As the image below shows, the sea surface temperature at green circle used to be 0.3°C (32.6°F). It was 12°C (53.6°F) on July 18, 2020.


Much of the Arctic Ocean is quite shallow, making that the water can warm up very quickly during summer heat peaks and heat can reach the seafloor, which comes with the risk that heat will penetrate cracks in sediments at the seafloor. Melting of ice in such cracks can lead to abrupt destabilization of methane hydrates contained in sediments.

Very high peak methane levels

Ominously, as the 2020 Siberian heatwave continues, very high peak methane levels show up over the Arctic Ocean. The NOAA 20 satellite recorded a peak methane level of 2728 ppb at 399 mb on the afternoon of July 16, 2020.


The MetOp-1 satellite recorded a peak methane level of 2726 ppb on the afternoon of July 16, 2020. Also, a mean methane level of 1897 ppb was recorded at 469 mb and a mean methane level of 1908 ppb at 293 mb.

The situation is dire and calls for immediate, comprehensive and effective action, as described in the Climate Plan.


Links

• Arctic Data archive System
https://ads.nipr.ac.jp/vishop/vishop-extent.html

• Polar Portal - sea ice volume
http://polarportal.dk/en/sea-ice-and-icebergs/sea-ice-thickness-and-volume

• Fast Path to Extinction
https://arctic-news.blogspot.com/2020/06/fast-path-to-extinction.html

• NASA Worldview
https://worldview.earthdata.nasa.gov

• Surface air temperature for June 2020
https://climate.copernicus.eu/surface-air-temperature-june-2020

• ENSO: Recent Evolution, Current Status and Predictions - NOAA, July 6, 2020
https://www.cpc.ncep.noaa.gov/products/analysis_monitoring/lanina/enso_evolution-status-fcsts-web.pdf

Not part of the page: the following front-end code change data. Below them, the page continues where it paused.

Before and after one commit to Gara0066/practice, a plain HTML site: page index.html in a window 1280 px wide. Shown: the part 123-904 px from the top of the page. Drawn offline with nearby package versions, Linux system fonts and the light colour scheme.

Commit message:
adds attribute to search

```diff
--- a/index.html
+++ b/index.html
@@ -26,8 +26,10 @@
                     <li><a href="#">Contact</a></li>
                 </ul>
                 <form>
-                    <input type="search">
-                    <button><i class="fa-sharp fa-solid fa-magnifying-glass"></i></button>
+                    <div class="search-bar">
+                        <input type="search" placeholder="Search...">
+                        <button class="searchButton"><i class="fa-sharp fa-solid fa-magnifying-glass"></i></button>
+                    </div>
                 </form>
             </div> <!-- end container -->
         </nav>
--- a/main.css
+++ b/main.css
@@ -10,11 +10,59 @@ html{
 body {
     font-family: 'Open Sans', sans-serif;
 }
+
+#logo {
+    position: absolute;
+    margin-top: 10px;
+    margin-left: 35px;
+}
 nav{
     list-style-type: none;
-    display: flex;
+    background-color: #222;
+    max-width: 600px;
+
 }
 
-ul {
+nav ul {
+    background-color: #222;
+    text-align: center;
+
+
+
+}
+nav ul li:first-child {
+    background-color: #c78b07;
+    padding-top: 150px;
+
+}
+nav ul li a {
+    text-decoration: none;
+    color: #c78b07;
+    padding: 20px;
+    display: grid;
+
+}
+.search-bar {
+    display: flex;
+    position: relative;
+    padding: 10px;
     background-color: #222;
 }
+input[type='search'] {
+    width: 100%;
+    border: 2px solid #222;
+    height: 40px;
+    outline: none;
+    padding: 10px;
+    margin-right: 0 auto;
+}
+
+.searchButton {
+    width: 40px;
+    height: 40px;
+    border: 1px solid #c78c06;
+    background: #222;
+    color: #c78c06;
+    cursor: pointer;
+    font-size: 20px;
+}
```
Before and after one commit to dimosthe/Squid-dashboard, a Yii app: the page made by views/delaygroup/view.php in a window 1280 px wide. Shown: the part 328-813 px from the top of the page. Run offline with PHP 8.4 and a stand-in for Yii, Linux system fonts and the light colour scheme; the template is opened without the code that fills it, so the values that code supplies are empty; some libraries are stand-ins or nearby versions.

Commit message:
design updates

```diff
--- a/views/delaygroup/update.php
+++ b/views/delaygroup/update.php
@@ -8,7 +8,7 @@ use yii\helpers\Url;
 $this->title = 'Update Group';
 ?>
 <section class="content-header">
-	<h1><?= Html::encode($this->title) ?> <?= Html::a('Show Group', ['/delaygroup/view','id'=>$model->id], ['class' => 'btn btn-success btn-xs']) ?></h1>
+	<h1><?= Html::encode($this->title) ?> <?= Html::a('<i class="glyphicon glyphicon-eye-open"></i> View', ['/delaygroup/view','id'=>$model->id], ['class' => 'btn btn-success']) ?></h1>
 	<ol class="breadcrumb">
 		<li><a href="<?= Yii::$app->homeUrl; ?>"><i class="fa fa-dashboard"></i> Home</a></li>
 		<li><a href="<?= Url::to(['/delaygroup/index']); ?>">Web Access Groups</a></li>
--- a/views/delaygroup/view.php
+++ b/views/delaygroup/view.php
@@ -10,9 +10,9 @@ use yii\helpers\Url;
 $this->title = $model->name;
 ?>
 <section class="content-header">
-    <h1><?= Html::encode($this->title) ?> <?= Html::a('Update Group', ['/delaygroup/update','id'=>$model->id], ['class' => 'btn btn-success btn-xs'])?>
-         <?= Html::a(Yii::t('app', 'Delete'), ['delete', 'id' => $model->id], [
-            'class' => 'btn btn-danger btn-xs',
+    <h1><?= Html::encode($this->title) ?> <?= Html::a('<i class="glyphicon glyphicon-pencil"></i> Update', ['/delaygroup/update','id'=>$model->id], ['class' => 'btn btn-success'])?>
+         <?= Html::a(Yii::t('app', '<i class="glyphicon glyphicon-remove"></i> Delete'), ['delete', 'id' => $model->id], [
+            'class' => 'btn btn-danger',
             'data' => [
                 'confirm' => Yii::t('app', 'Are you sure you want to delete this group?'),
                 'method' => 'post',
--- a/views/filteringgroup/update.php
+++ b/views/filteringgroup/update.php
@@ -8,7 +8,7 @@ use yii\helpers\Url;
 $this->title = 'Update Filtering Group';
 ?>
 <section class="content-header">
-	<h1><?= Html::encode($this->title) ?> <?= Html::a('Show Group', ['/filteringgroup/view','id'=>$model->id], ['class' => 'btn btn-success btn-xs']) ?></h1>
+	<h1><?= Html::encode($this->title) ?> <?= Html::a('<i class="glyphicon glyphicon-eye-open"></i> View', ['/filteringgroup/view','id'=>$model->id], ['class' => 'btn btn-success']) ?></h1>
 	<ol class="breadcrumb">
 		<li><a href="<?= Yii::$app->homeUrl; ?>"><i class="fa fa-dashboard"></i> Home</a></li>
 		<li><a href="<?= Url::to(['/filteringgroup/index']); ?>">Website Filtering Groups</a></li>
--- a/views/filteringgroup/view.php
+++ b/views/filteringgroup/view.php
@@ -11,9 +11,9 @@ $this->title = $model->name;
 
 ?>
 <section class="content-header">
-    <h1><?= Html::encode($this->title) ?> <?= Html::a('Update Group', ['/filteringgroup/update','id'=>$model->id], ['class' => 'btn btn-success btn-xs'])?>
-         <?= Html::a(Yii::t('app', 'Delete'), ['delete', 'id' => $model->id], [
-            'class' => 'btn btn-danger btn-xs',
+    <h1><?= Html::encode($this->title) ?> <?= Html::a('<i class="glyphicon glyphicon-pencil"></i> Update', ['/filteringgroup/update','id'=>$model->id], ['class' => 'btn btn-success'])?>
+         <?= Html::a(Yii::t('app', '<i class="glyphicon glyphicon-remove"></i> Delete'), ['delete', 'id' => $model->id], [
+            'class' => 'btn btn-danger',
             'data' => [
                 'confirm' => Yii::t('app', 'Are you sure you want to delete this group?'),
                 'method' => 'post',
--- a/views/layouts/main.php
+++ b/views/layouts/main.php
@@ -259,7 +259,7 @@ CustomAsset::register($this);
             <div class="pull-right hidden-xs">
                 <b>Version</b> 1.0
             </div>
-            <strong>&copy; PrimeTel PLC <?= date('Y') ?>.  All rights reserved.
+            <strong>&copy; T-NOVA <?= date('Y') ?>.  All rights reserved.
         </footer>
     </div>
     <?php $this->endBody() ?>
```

• Arctic Hit By Ten Tipping Points
https://arctic-news.blogspot.com/2020/04/arctic-hit-by-ten-tipping-points.html

• The Myth of Sustainability - by Guy McPherson
https://opastonline.com/wp-content/uploads/2020/07/the-myth-of-sustainability-eesrr-20.pdf

• 2020 Siberian Heatwave continues
https://arctic-news.blogspot.com/2020/06/2020-siberian-heatwave-continues.html

• Climate Plan
https://arctic-news.blogspot.com/p/climateplan.html